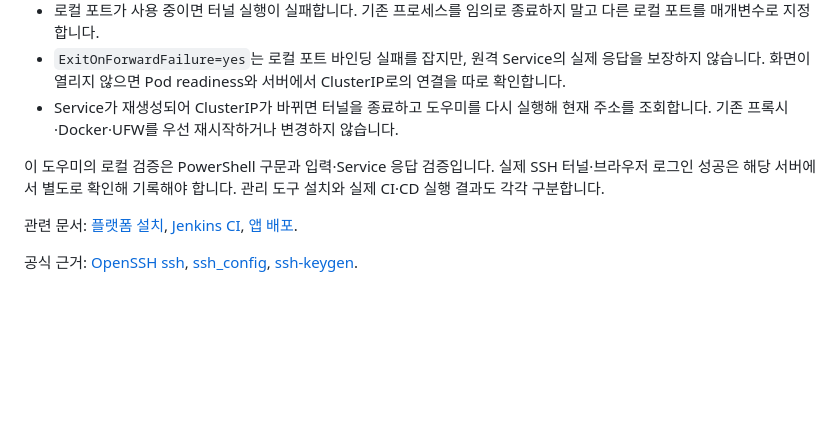
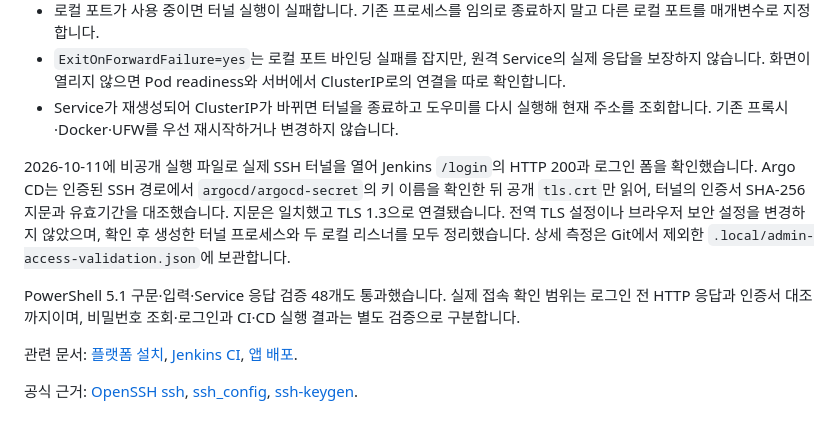
Before and after one commit to DevDooly/devdooly-platform-lab, a Markdown page: docs/runbooks/admin-access.md, the part around the change. Rendered like a GitHub page; blank space fills up the shorter version.

Commit message:
docs: record verified private admin access

```diff
--- a/docs/runbooks/admin-access.md
+++ b/docs/runbooks/admin-access.md
@@ -65,7 +65,9 @@ Windows 브라우저의 `https://127.0.0.1:18443` 인증서 정보에서 같은
 - `ExitOnForwardFailure=yes`는 로컬 포트 바인딩 실패를 잡지만, 원격 Service의 실제 응답을 보장하지 않습니다. 화면이 열리지 않으면 Pod readiness와 서버에서 ClusterIP로의 연결을 따로 확인합니다.
 - Service가 재생성되어 ClusterIP가 바뀌면 터널을 종료하고 도우미를 다시 실행해 현재 주소를 조회합니다. 기존 프록시·Docker·UFW를 우선 재시작하거나 변경하지 않습니다.
 
-이 도우미의 로컬 검증은 PowerShell 구문과 입력·Service 응답 검증입니다. 실제 SSH 터널·브라우저 로그인 성공은 해당 서버에서 별도로 확인해 기록해야 합니다. 관리 도구 설치와 실제 CI·CD 실행 결과도 각각 구분합니다.
+2026-10-11에 비공개 실행 파일로 실제 SSH 터널을 열어 Jenkins `/login`의 HTTP 200과 로그인 폼을 확인했습니다. Argo CD는 인증된 SSH 경로에서 `argocd/argocd-secret`의 키 이름을 확인한 뒤 공개 `tls.crt`만 읽어, 터널의 인증서 SHA-256 지문과 유효기간을 대조했습니다. 지문은 일치했고 TLS 1.3으로 연결됐습니다. 전역 TLS 설정이나 브라우저 보안 설정을 변경하지 않았으며, 확인 후 생성한 터널 프로세스와 두 로컬 리스너를 모두 정리했습니다. 상세 측정은 Git에서 제외한 `.local/admin-access-validation.json`에 보관합니다.
+
+PowerShell 5.1 구문·입력·Service 응답 검증 48개도 통과했습니다. 실제 접속 확인 범위는 로그인 전 HTTP 응답과 인증서 대조까지이며, 비밀번호 조회·로그인과 CI·CD 실행 결과는 별도 검증으로 구분합니다.
 
 관련 문서: [플랫폼 설치](platform-install.md), [Jenkins CI](jenkins-ci.md), [앱 배포](app-helm.md).
 
```
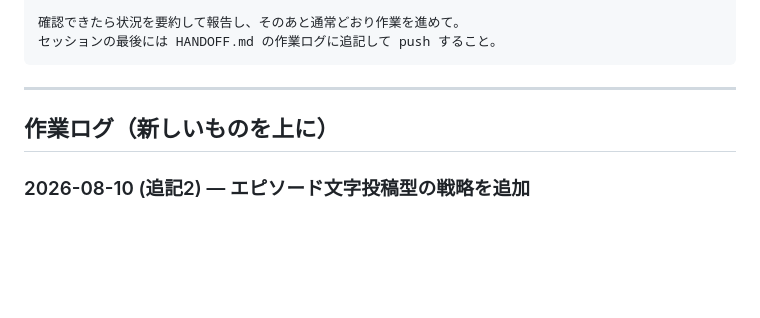
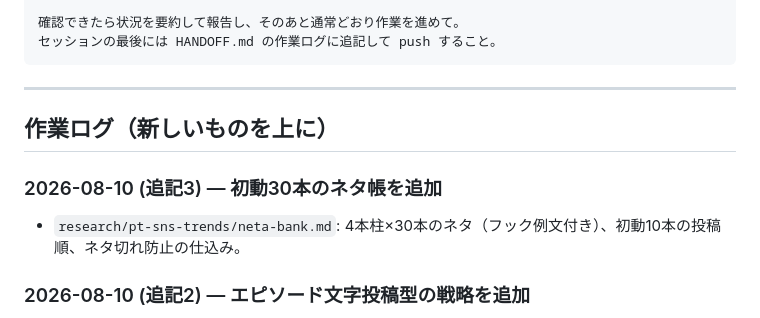
Before and after one commit to tkwfunkypop/public, a Markdown page: HANDOFF.md, the part around the change. GitHub-like rendering; blank space fills up the shorter version.

```diff
--- a/HANDOFF.md
+++ b/HANDOFF.md
@@ -79,6 +79,9 @@
 
 ## 作業ログ（新しいものを上に）
 
+### 2026-08-10 (追記3) — 初動30本のネタ帳を追加
+- `research/pt-sns-trends/neta-bank.md`: 4本柱×30本のネタ（フック例文付き）、初動10本の投稿順、ネタ切れ防止の仕込み。
+
 ### 2026-08-10 (追記2) — エピソード文字投稿型の戦略を追加
 - 運用者の実スタイルが「原体験を画像×文字で語る型」（医療職カップルの現実・患者からの月15万円の誘い等）と判明。
 - この型専用の戦略を `research/pt-sns-trends/strategy-episode.md` に追加（PR #18）。コメント/シェア駆動・守秘義務リスク管理・エピソード7:実用3のハイブリッド推奨が骨子。
```
Also changed, not shown: research/pt-sns-trends/neta-bank.md (added, +108 -0 lines).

Task instructions:
Output nothing except an exact copy of the records above, with the images left out.

Response to this task:
Before and after one commit to DevDooly/devdooly-platform-lab, a Markdown page: docs/runbooks/admin-access.md, the part around the change. Rendered like a GitHub page; blank space fills up the shorter version.

Commit message:
docs: record verified private admin access

```diff
--- a/docs/runbooks/admin-access.md
+++ b/docs/runbooks/admin-access.md
@@ -65,7 +65,9 @@ Windows 브라우저의 `https://127.0.0.1:18443` 인증서 정보에서 같은
 - `ExitOnForwardFailure=yes`는 로컬 포트 바인딩 실패를 잡지만, 원격 Service의 실제 응답을 보장하지 않습니다. 화면이 열리지 않으면 Pod readiness와 서버에서 ClusterIP로의 연결을 따로 확인합니다.
 - Service가 재생성되어 ClusterIP가 바뀌면 터널을 종료하고 도우미를 다시 실행해 현재 주소를 조회합니다. 기존 프록시·Docker·UFW를 우선 재시작하거나 변경하지 않습니다.
 
-이 도우미의 로컬 검증은 PowerShell 구문과 입력·Service 응답 검증입니다. 실제 SSH 터널·브라우저 로그인 성공은 해당 서버에서 별도로 확인해 기록해야 합니다. 관리 도구 설치와 실제 CI·CD 실행 결과도 각각 구분합니다.
+2026-10-11에 비공개 실행 파일로 실제 SSH 터널을 열어 Jenkins `/login`의 HTTP 200과 로그인 폼을 확인했습니다. Argo CD는 인증된 SSH 경로에서 `argocd/argocd-secret`의 키 이름을 확인한 뒤 공개 `tls.crt`만 읽어, 터널의 인증서 SHA-256 지문과 유효기간을 대조했습니다. 지문은 일치했고 TLS 1.3으로 연결됐습니다. 전역 TLS 설정이나 브라우저 보안 설정을 변경하지 않았으며, 확인 후 생성한 터널 프로세스와 두 로컬 리스너를 모두 정리했습니다. 상세 측정은 Git에서 제외한 `.local/admin-access-validation.json`에 보관합니다.
+
+PowerShell 5.1 구문·입력·Service 응답 검증 48개도 통과했습니다. 실제 접속 확인 범위는 로그인 전 HTTP 응답과 인증서 대조까지이며, 비밀번호 조회·로그인과 CI·CD 실행 결과는 별도 검증으로 구분합니다.
 
 관련 문서: [플랫폼 설치](platform-install.md), [Jenkins CI](jenkins-ci.md), [앱 배포](app-helm.md).
 
```
Before and after one commit to tkwfunkypop/public, a Markdown page: HANDOFF.md, the part around the change. GitHub-like rendering; blank space fills up the shorter version.

```diff
--- a/HANDOFF.md
+++ b/HANDOFF.md
@@ -79,6 +79,9 @@
 
 ## 作業ログ（新しいものを上に）
 
+### 2026-08-10 (追記3) — 初動30本のネタ帳を追加
+- `research/pt-sns-trends/neta-bank.md`: 4本柱×30本のネタ（フック例文付き）、初動10本の投稿順、ネタ切れ防止の仕込み。
+
 ### 2026-08-10 (追記2) — エピソード文字投稿型の戦略を追加
 - 運用者の実スタイルが「原体験を画像×文字で語る型」（医療職カップルの現実・患者からの月15万円の誘い等）と判明。
 - この型専用の戦略を `research/pt-sns-trends/strategy-episode.md` に追加（PR #18）。コメント/シェア駆動・守秘義務リスク管理・エピソード7:実用3のハイブリッド推奨が骨子。
```
Also changed, not shown: research/pt-sns-trends/neta-bank.md (added, +108 -0 lines).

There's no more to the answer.